→ **THE RECORDS**
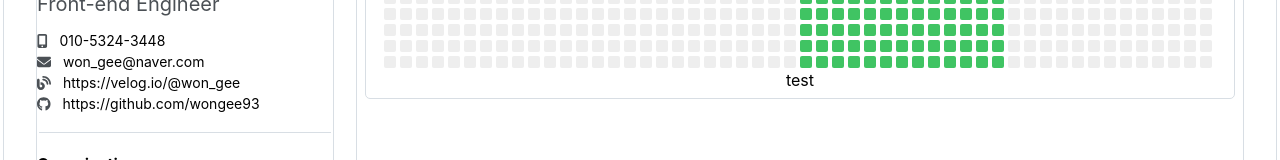
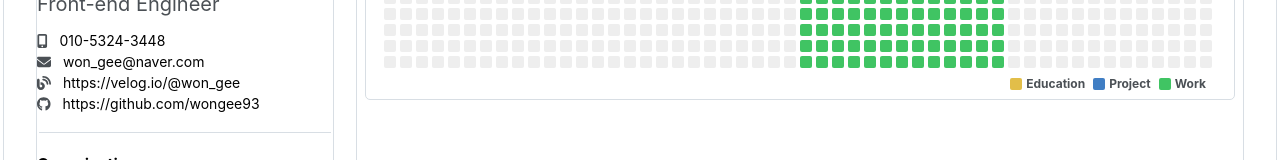
Before and after one commit to wongee93/Portfolio_wjh, a React (Create React App) app: page / in a window 1280 px wide. Shown: the part 518-678 px from the top of the page. Built offline with nearby package versions, Linux system fonts and the light colour scheme.

Commit message:
add history type

```diff
--- a/src/App.css
+++ b/src/App.css
@@ -416,3 +416,46 @@ li.selected::after {
   border-radius: 2px;
   background-color: #eee;
 }
+
+.timetable-history-type {
+  display: flex;
+  justify-content: flex-end;
+  padding-right: 4px;
+  margin-top: 6px;
+}
+
+.history-type {
+  display: flex;
+  align-items: center;
+  font-size: 12px;
+  font-weight: bold;
+  color: #4b5055;
+  margin-right: 8px;
+}
+
+.work {
+  display: inline-block;
+  margin-right: 4px;
+  width: 12px;
+  height: 12px;
+  border-radius: 2px;
+  background-color: #40c463;
+}
+
+.education {
+  display: inline-block;
+  margin-right: 4px;
+  width: 12px;
+  height: 12px;
+  border-radius: 2px;
+  background-color: #e2be49;
+}
+
+.project {
+  display: inline-block;
+  margin-right: 4px;
+  width: 12px;
+  height: 12px;
+  border-radius: 2px;
+  background-color: #407ec4;
+}
--- a/src/pages/Overview.js
+++ b/src/pages/Overview.js
@@ -80,7 +80,11 @@ const Overview = () => {
                                 </tbody>
                             </table>
                         </div>
-                        <div className=''>test</div>
+                        <div className='timetable-history-type'>
+                            <span className='history-type'><span className='education'></span>Education</span>
+                            <span className='history-type'><span className='project'></span>Project</span>
+                            <span className='history-type'><span className='work'></span>Work</span>
+                        </div>
                     </div>
                 </div>
             </div>
```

→ **ACTIVITY**
Copy the records exactly. Skip the pictures.

→ **ANSWER TO THE EXERCISE**
Before and after one commit to wongee93/Portfolio_wjh, a React (Create React App) app: page / in a window 1280 px wide. Shown: the part 518-678 px from the top of the page. Built offline with nearby package versions, Linux system fonts and the light colour scheme.

Commit message:
add history type

```diff
--- a/src/App.css
+++ b/src/App.css
@@ -416,3 +416,46 @@ li.selected::after {
   border-radius: 2px;
   background-color: #eee;
 }
+
+.timetable-history-type {
+  display: flex;
+  justify-content: flex-end;
+  padding-right: 4px;
+  margin-top: 6px;
+}
+
+.history-type {
+  display: flex;
+  align-items: center;
+  font-size: 12px;
+  font-weight: bold;
+  color: #4b5055;
+  margin-right: 8px;
+}
+
+.work {
+  display: inline-block;
+  margin-right: 4px;
+  width: 12px;
+  height: 12px;
+  border-radius: 2px;
+  background-color: #40c463;
+}
+
+.education {
+  display: inline-block;
+  margin-right: 4px;
+  width: 12px;
+  height: 12px;
+  border-radius: 2px;
+  background-color: #e2be49;
+}
+
+.project {
+  display: inline-block;
+  margin-right: 4px;
+  width: 12px;
+  height: 12px;
+  border-radius: 2px;
+  background-color: #407ec4;
+}
--- a/src/pages/Overview.js
+++ b/src/pages/Overview.js
@@ -80,7 +80,11 @@ const Overview = () => {
                                 </tbody>
                             </table>
                         </div>
-                        <div className=''>test</div>
+                        <div className='timetable-history-type'>
+                            <span className='history-type'><span className='education'></span>Education</span>
+                            <span className='history-type'><span className='project'></span>Project</span>
+                            <span className='history-type'><span className='work'></span>Work</span>
+                        </div>
                     </div>
                 </div>
             </div>
```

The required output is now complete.